[WHAT TO PRODUCE] Every entry must be given again exactly. Include no pictures.

[INFORMATION GIVEN]

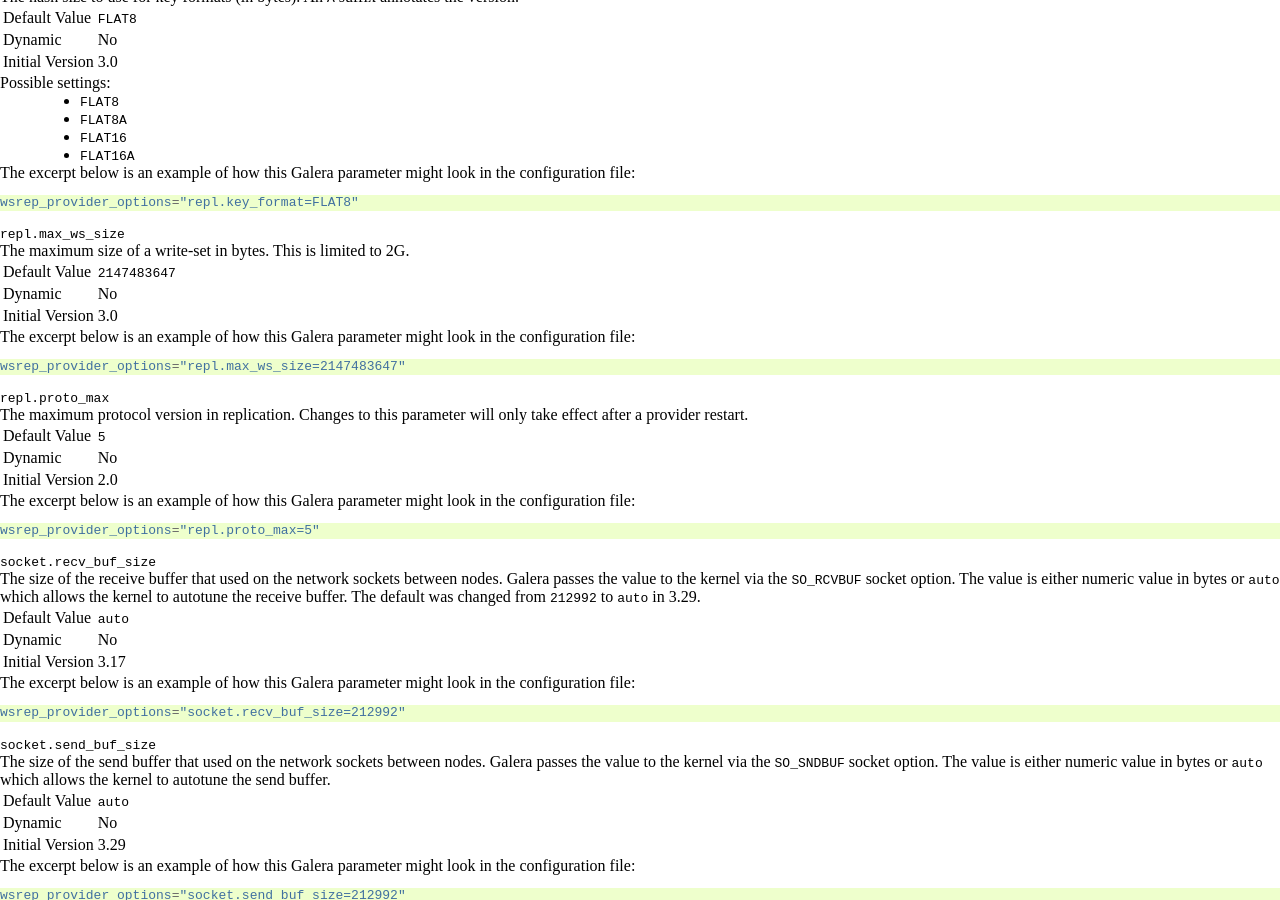
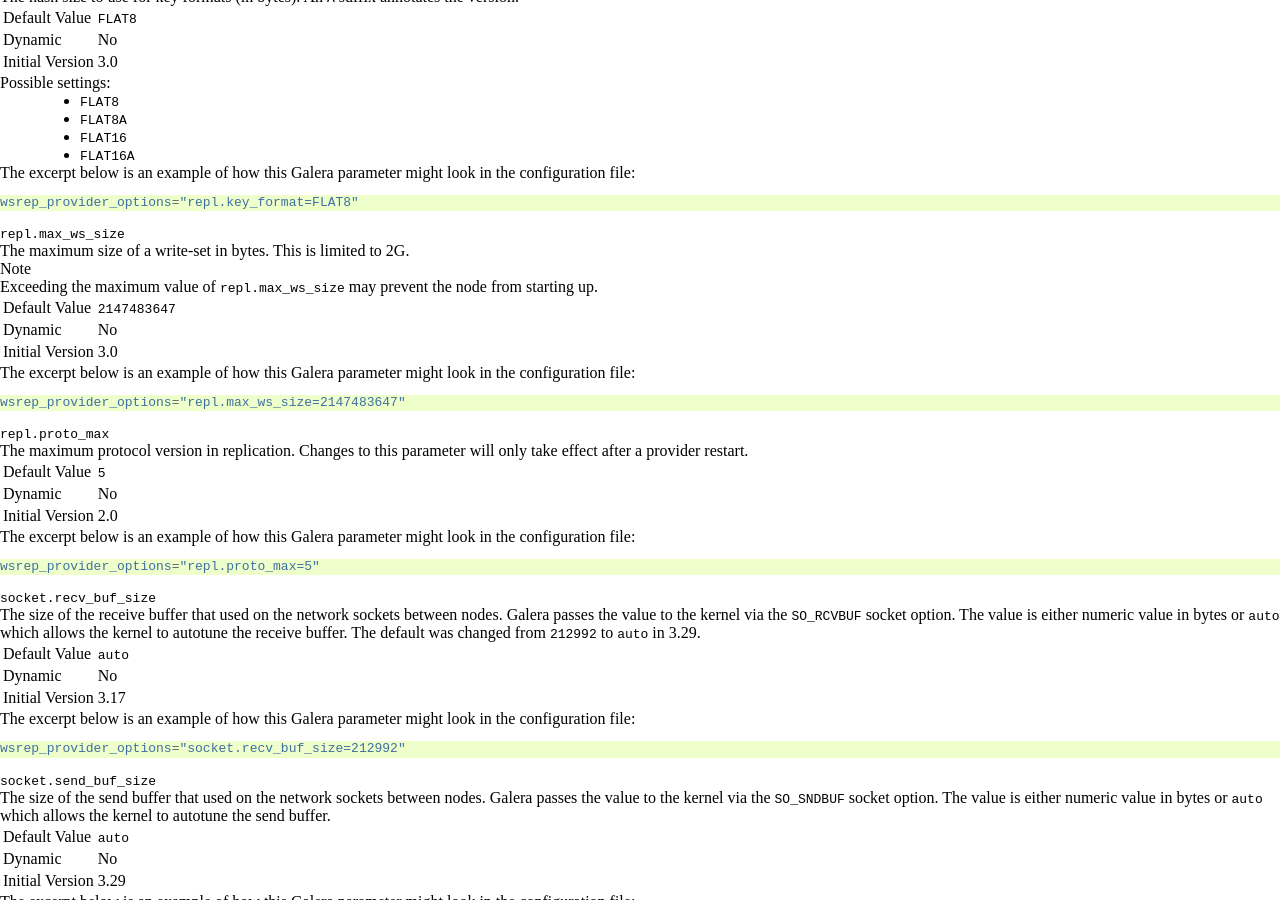
Before and after one commit to codership/documentation, a Sphinx documentation site: the page built from galeracluster/source/documentation/galera-parameters.rst, in a window 1280 px wide and 900 px high, scrolled down 17126 px. Built offline with Sphinx 7.4.7, drawn with Linux system fonts in a browser that asks for light colours; pages that are not in the unit, such as notebooks, are missing from menus; comment, search, counter and statistics services are not loaded.

Commit message:
Issue #555 Added a note that exceeding the maximum value of repl.max_ws_size may prevent the node from starting up

```diff
--- a/galeracluster/source/documentation/galera-parameters.rst
+++ b/galeracluster/source/documentation/galera-parameters.rst
@@ -2099,6 +2099,8 @@ The excerpt below is an example of how this Galera parameter might look in the c
 
 The maximum size of a write-set in bytes. This is limited to 2G.
 
+.. note:: Exceeding the maximum value of ``repl.max_ws_size`` may prevent the node from starting up.
+
 .. csv-table::
    :class: doc-options
 
```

[RESPONSE TO THIS EXERCISE]
Before and after one commit to codership/documentation, a Sphinx documentation site: the page built from galeracluster/source/documentation/galera-parameters.rst, in a window 1280 px wide and 900 px high, scrolled down 17126 px. Built offline with Sphinx 7.4.7, drawn with Linux system fonts in a browser that asks for light colours; pages that are not in the unit, such as notebooks, are missing from menus; comment, search, counter and statistics services are not loaded.

Commit message:
Issue #555 Added a note that exceeding the maximum value of repl.max_ws_size may prevent the node from starting up

```diff
--- a/galeracluster/source/documentation/galera-parameters.rst
+++ b/galeracluster/source/documentation/galera-parameters.rst
@@ -2099,6 +2099,8 @@ The excerpt below is an example of how this Galera parameter might look in the c
 
 The maximum size of a write-set in bytes. This is limited to 2G.
 
+.. note:: Exceeding the maximum value of ``repl.max_ws_size`` may prevent the node from starting up.
+
 .. csv-table::
    :class: doc-options
 
```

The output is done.